If AMT is disabled, it needs to be enabled in the BIOS. A BIOS update from the vendor may provide you a remote way to enable AMT, by using Software Delivery for example. If it is all enabled, next check the provisioning status. Provision as necessary.

 

 

 

 

Authentication Issues

As with RTSM, Task Server uses the same basic authentication method when executing against a computer. Task Server also includes another option to add additional credentials to the execution to be used when contacting the protocol, which is AMT in this case.

 

 

 

Authentication Methods

Since RTCI controls the authentication, much of the same method is used whether the execution of an AMT command is issues from the Real-Time console or from Task Server, however there are some differences.

 

Runtime Profile - The Runtime profile contains he following information:

 

 

  • All known good credentials used to connect via RTSM to a system

  • The Intel SCS AMT password sent to systems when provisioning occurs

  • Previously successfully used credentials from past RTSM sessions

  • Previously successfully used credentials from a Task that succeeded

 

User-defined Profiles - Profiles can be created that specifically provide credentials for the four types of technologies:

 

  • WMI digest or Domain account

  • AMT digest or Kerberos-authenticated user

  • ASF digest or Domain account

  • SNMP community strings

 

Task-specified Credentials - When a user setups up a job or task, the user can specify specific credentials to be used when executing AMT-related functions through the profile interface. This option is per job or task, and applies to all AMT functions invoked during the job or task. The Interface allows this as shown in the following screenshot:

 

 

 

 

 

Authentication Troubleshooting

The following method will help identify issues and offer ways to work-around and solutions. These have been compiled through experience when troubleshooting issues with failed authentication with Task Server.

 

  1. First, how do you determine if your task or job is failing due to authentication? Use the previous section under Introduction labeled ‘Determining Cause of Failure'.

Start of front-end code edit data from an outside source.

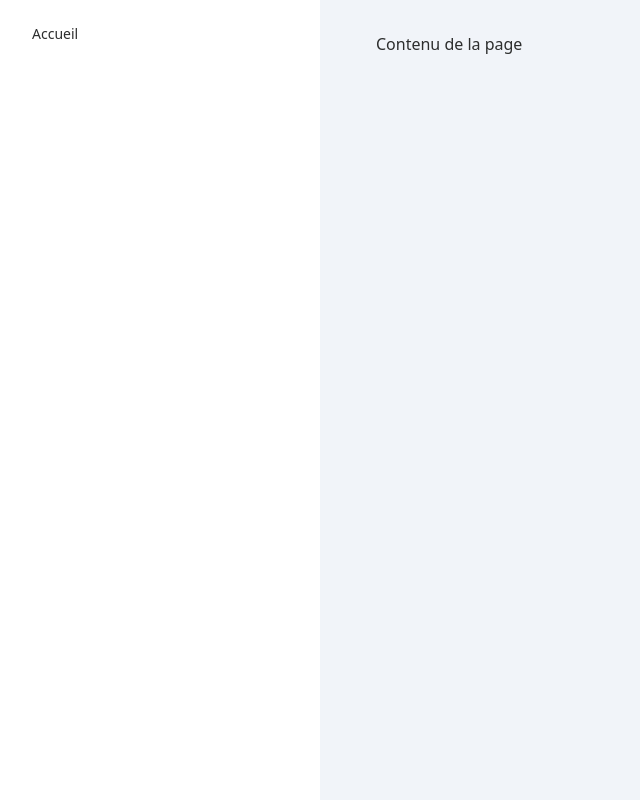
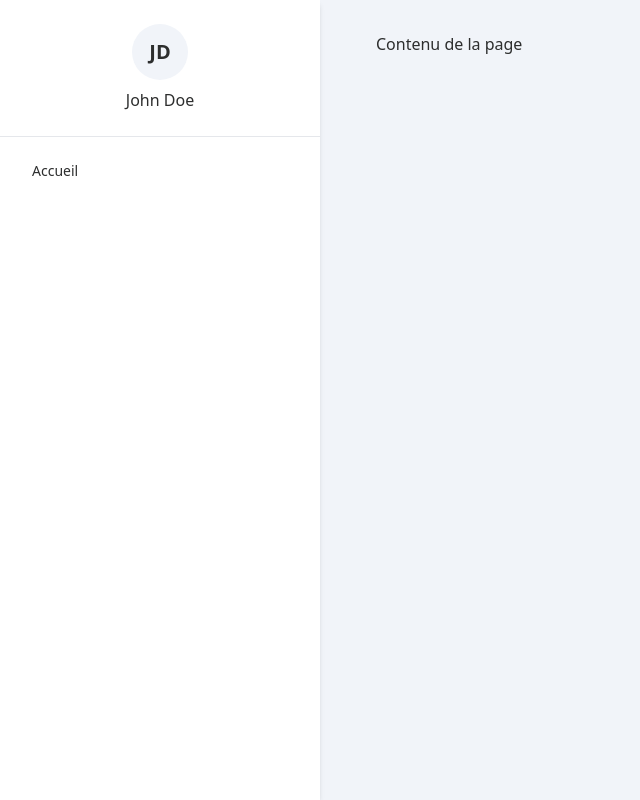
Before and after one commit to fayrtrick/car-manager, a React (Vite) app: page / in a window 1280 px wide. Shown: the whole page, without its empty margins (0-640 px from the left). Built offline with nearby package versions, Linux system fonts and the light colour scheme.

Commit message:
Avatar dans la sidenav

```diff
--- a/src/components/Layout/Sidebar.tsx
+++ b/src/components/Layout/Sidebar.tsx
@@ -15,16 +15,20 @@ const liensNavigation = [
 
 const Sidebar = ({}: SidebarProps) => {
   return (
-    <div className="drawer-side">
+    <div className="drawer-side shadow-md">
       <label htmlFor="sidebar" className="lg:!invisible drawer-overlay"></label>
 
-      {/* Contenu */}
       <div className="flex flex-col h-full w-80 bg-white">
 
-        <div className="lg:hidden flex justify-end p-3">
+        <div className="lg:hidden flex justify-end p-4 pb-0">
           <label htmlFor="sidebar" className="p-1.5 cursor-pointer">
             <GrClose className="!stroke-gray-100" />
           </label>
+        </div>
+
+        <div className="flex flex-col items-center px-4 py-6 gap-2 border-b">
+          <div className="font-bold text-xl bg-base-100 w-14 h-14 rounded-full flex justify-center items-center">JD</div>
+          <p className="font-medium">John Doe</p>
         </div>
 
         <ul className="menu p-4 w-80 h-full text-base-content">
```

  2. In the Altiris Console browse to View > Solutions > Real-Time Console Infrastructure > Configuration > select Manage Credentials Profiles, or in the Task click the ‘Run Now', and on the subsequent page click on the pencil icon next to the credential profile being used.

  3. Where does the green checkmark fall? This is the default profile that will be used when connecting via a Task Server task.

  4. Create a new profile by clicking the blue + on the icon bar in the right-hand pane.

  5. Under the Intel® AMT tab check the box ‘Enable this technology in the profile'.

  6. Supply the admin user credentials set when the managed vPro systems were provisioned.

  7. Under the WMI tab also check the box as above and provide a user that has admin privileges to the target system.

  8. Give the profile a name and then save it.

  9. Back at the main screen check the box under the ‘Default' column until the green check-mark uses your new Profile, or if you are in a job interface select the profile to be used for the run. Note that this does not require you to make it the default profile, allowing another profile to remain the default credentials.

  10. Run the task or job to see if the authentication failure has been resolved.

  11. If it is not, try rerunning with the Runtime Profile. This contains all known good authentication attempts to the system from either Task Server or RTSM.

  12. In one case we supplied only AMT credentials in the Profile which allowed it to authenticate to AMT while a multiple protocol authentication profile failed. If your Task or Job does not contain any of the other protocols, this is recommended.

 

Conclusion

This concludes the Troubleshooting article series for the Altiris Manageability Toolkit for Intel vPro Technology, version 6. While this doesn't cover all issues, it should resolve most of the common issues we've seen.